Which lines below contain "setActiveStep"? Copy every one of them.

*** Opening of SOURCE DATA ***

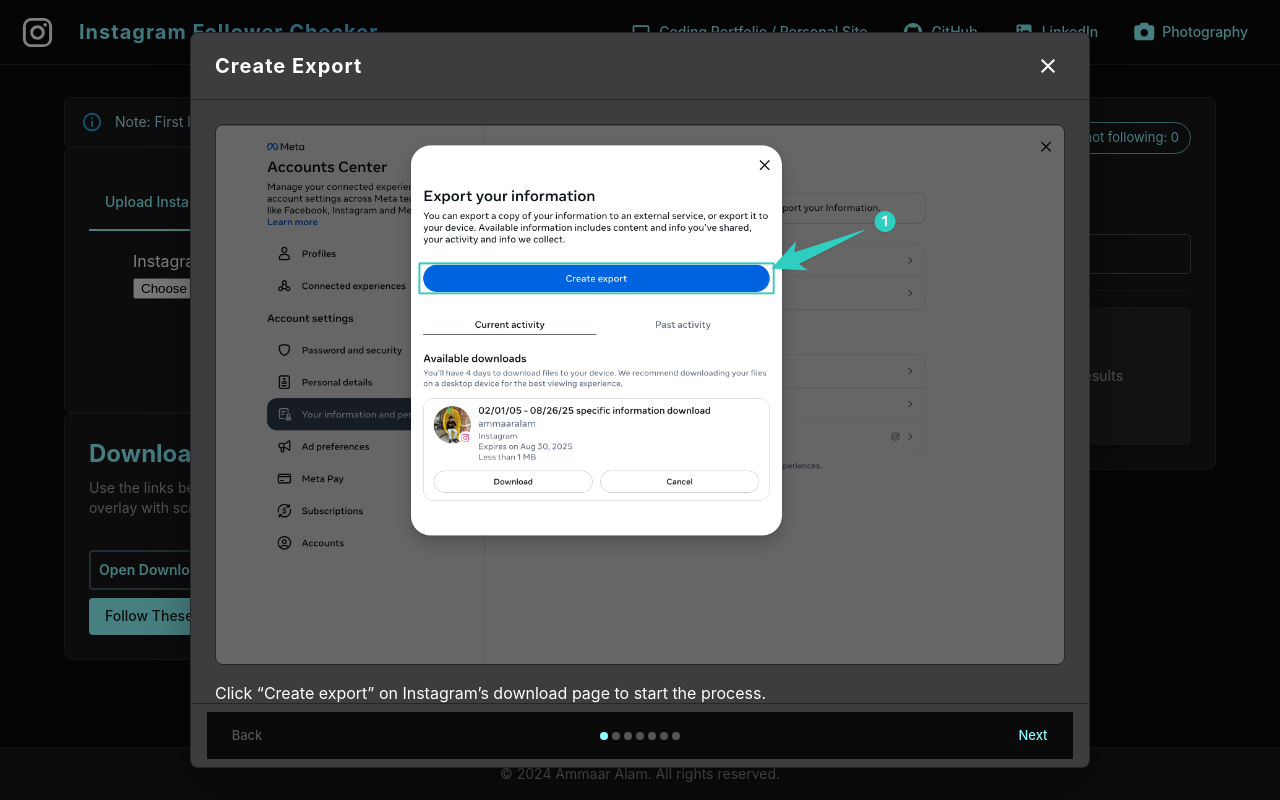
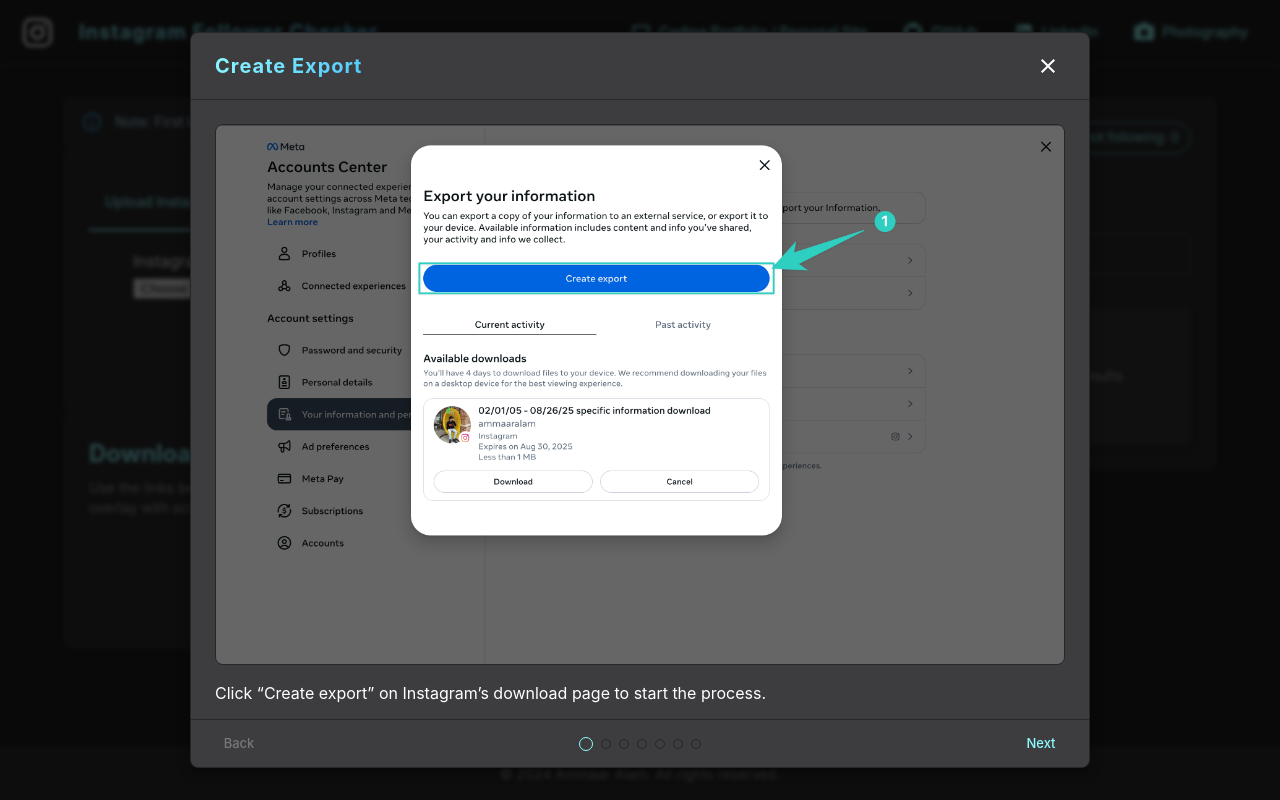
Before and after one commit to Ammaar-Alam/instagram-Checker, a React (Create React App) app in the folder client/: page / in a window 1280 px wide. Both pictures are taken after a click on the button "Follow These Steps (Walkthrough)". Built offline with nearby package versions, Linux system fonts and the light colour scheme.

Commit message:
polishing step modal and adding thumbnail

```diff
--- a/client/src/App.js
+++ b/client/src/App.js
@@ -31,7 +31,7 @@
   DialogTitle,
   DialogContent,
   DialogActions,
-  MobileStepper,
+  Skeleton,
 } from "@mui/material";
 import InstagramIcon from "@mui/icons-material/Instagram";
 import GitHubIcon from "@mui/icons-material/GitHub";
@@ -40,6 +40,9 @@
 import SearchIcon from '@mui/icons-material/Search';
 import LaunchIcon from '@mui/icons-material/Launch';
 import CloseIcon from '@mui/icons-material/Close';
+import CheckRoundedIcon from '@mui/icons-material/CheckRounded';
+import Grow from '@mui/material/Grow';
+import { keyframes } from '@mui/system';
 
 // Portfolio-inspired dark theme
 const darkTheme = createTheme({
@@ -127,6 +130,11 @@
   const DYI_URL = 'https://accountscenter.instagram.com/info_and_permissions/dyi/?entry_point=notification';
 
   // Tutorial image helper that tries multiple extensions
+  const fadeSlideIn = keyframes({
+    '0%': { opacity: 0, transform: 'translateY(8px)' },
+    '100%': { opacity: 1, transform: 'translateY(0)' }
+  });
+
   const TutorialImage = ({ step }) => {
     const stepStr = String(step).padStart(2, '0');
     const candidates = [
@@ -141,13 +149,28 @@
     ];
     const [index, setIndex] = useState(0);
     const [visible, setVisible] = useState(true);
+    const [loaded, setLoaded] = useState(false);
     if (!visible) return null;
     return (
-      <Box sx={{ mt: 1, mb: 2, border: '1px solid', borderColor: 'divider', borderRadius: 2, overflow: 'hidden' }}>
+      <Box sx={{
+        mt: 1,
+        mb: 2,
+        border: '1px solid',
+        borderColor: 'divider',
+        borderRadius: 2,
+        overflow: 'hidden',
+        minHeight: { xs: 220, sm: 300, md: 460 },
+        position: 'relative',
+        animation: `${fadeSlideIn} 220ms ease`
+      }}>
+        {!loaded && (
+          <Skeleton variant="rectangular" sx={{ position: 'absolute', inset: 0, bgcolor: 'rgba(255,255,255,0.04)' }} />
+        )}
         {/* eslint-disable-next-line jsx-a11y/alt-text */}
         <img
           src={candidates[index]}
           style={{ width: '100%', height: 'auto', display: 'block' }}
+          onLoad={() => setLoaded(true)}
           onError={() => {
             if (index < candidates.length - 1) setIndex(index + 1);
             else setVisible(false);
@@ -443,24 +466,13 @@
               Use the links below, then open the guided walkthrough for a step‑by‑step overlay with screenshots.
             </Typography>
 
-            <Box sx={{ display: 'flex', gap: 1, flexWrap: 'wrap' }}>
-              <StyledButton onClick={() => window.open(DYI_URL, '_blank')}>
+            <Box sx={{ display: 'flex', flexDirection: 'column', alignItems: 'center', gap: 1 }}>
+              <StyledButton onClick={() => { setActiveStep(0); setTutorialOpen(true); }} sx={{ mt: 0, minWidth: 260 }}>
+                Follow These Steps (Walkthrough)
+              </StyledButton>
+              <StyledButton onClick={() => window.open(DYI_URL, '_blank')} sx={{ mt: 0, minWidth: 260 }}>
                 Open Download Page
               </StyledButton>
-              <Button
-                onClick={() => navigator.clipboard.writeText(DYI_URL)}
-                variant="outlined"
-                color="primary"
-              >
-                Copy Link
-              </Button>
-              <Button
-                onClick={() => { setActiveStep(0); setTutorialOpen(true); }}
-                variant="contained"
-                color="primary"
-              >
-                Follow These Steps (Walkthrough)
-              </Button>
             </Box>
           </Paper>
           {/* Tutorial Modal */}
@@ -469,39 +481,58 @@
             onClose={() => setTutorialOpen(false)}
             fullWidth
             maxWidth="md"
+            TransitionComponent={Grow}
+            transitionDuration={200}
+            BackdropProps={{ sx: { backgroundColor: 'rgba(10,10,10,0.75)', backdropFilter: 'blur(2px)' } }}
             PaperProps={{
               sx: {
                 backgroundColor: 'background.paper',
                 border: '1px solid',
                 borderColor: 'divider',
-                borderRadius: 2
+                borderRadius: 2,
+                boxShadow: 8
               }
             }}
           >
             <DialogTitle sx={{ display: 'flex', alignItems: 'center', justifyContent: 'space-between' }}>
-              <Typography variant="h6" sx={{ fontWeight: 700 }}>{steps[activeStep]?.label}</Typography>
+              <Typography variant="h6" sx={{ fontWeight: 700, background: 'linear-gradient(135deg, #8ffcff, #4dc6ff)', WebkitBackgroundClip: 'text', WebkitTextFillColor: 'transparent' }}>{steps[activeStep]?.label}</Typography>
               <IconButton onClick={() => setTutorialOpen(false)} size="small">
                 <CloseIcon />
               </IconButton>
             </DialogTitle>
             <DialogContent dividers>
+              <Box key={activeStep} sx={{ animation: `${fadeSlideIn} 220ms ease` }}>
                 {steps[activeStep]?.withImage && <TutorialImage step={activeStep + 1} />}
                 <Typography>{steps[activeStep]?.description}</Typography>
+              </Box>
             </DialogContent>
             <DialogActions sx={{ px: 2 }}>
-              <Box sx={{ width: '100%' }}>
-                <MobileStepper
-                  variant="dots"
-                  steps={steps.length}
-                  position="static"
-                  activeStep={activeStep}
-                  backButton={
+              <Box sx={{ width: '100%', display: 'flex', alignItems: 'center', justifyContent: 'space-between', gap: 2 }}>
                 <Button size="small" onClick={() => setActiveStep((s) => Math.max(0, s - 1))} disabled={activeStep === 0}>
                   Back
                 </Button>
-                  }
-                  nextButton={
-                    activeStep === steps.length - 1 ? (
+                {/* Custom dots with check marks */}
+                <Box sx={{ display: 'flex', alignItems: 'center', gap: 1 }}>
+                  {steps.map((_, i) => {
+                    const completed = i < activeStep;
+                    const isActive = i === activeStep;
+                    return (
+                      <Box key={i} onClick={() => setActiveStep(i)} sx={{ position: 'relative', width: isActive ? 14 : 10, height: isActive ? 14 : 10, cursor: 'pointer' }}>
+                        <Box sx={{
+                          width: '100%', height: '100%', borderRadius: '50%',
+                          border: '1.5px solid',
+                          borderColor: completed || isActive ? 'primary.main' : 'divider',
+                          bgcolor: completed ? 'rgba(143,252,255,0.15)' : 'transparent',
+                          transition: 'all 200ms ease'
+                        }} />
+                        {completed && (
+                          <CheckRoundedIcon fontSize="inherit" sx={{ position: 'absolute', inset: -2, color: 'primary.main' }} />
+                        )}
+                      </Box>
+                    );
+                  })}
+                </Box>
+                {activeStep === steps.length - 1 ? (
                   <Button size="small" onClick={() => { setTutorialOpen(false); if (formRef.current) { formRef.current.scrollIntoView({ behavior: 'smooth', block: 'start' }); } }}>
                     Done
                   </Button>
@@ -509,9 +540,7 @@
                   <Button size="small" onClick={() => setActiveStep((s) => Math.min(steps.length - 1, s + 1))}>
                     Next
                   </Button>
-                    )
-                  }
-                />
+                )}
               </Box>
             </DialogActions>
           </Dialog>
```
Also changed, not shown: 1 other file (tests, documents, lock files or other folders). Lines whose indentation alone changed are shown as unchanged.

*** Close of SOURCE DATA ***

YOUR RESPONSE |
+              <StyledButton onClick={() => { setActiveStep(0); setTutorialOpen(true); }} sx={{ mt: 0, minWidth: 260 }}>
-                onClick={() => { setActiveStep(0); setTutorialOpen(true); }}
                 <Button size="small" onClick={() => setActiveStep((s) => Math.max(0, s - 1))} disabled={activeStep === 0}>
+                      <Box key={i} onClick={() => setActiveStep(i)} sx={{ position: 'relative', width: isActive ? 14 : 10, height: isActive ? 14 : 10, cursor: 'pointer' }}>
                   <Button size="small" onClick={() => setActiveStep((s) => Math.min(steps.length - 1, s + 1))}>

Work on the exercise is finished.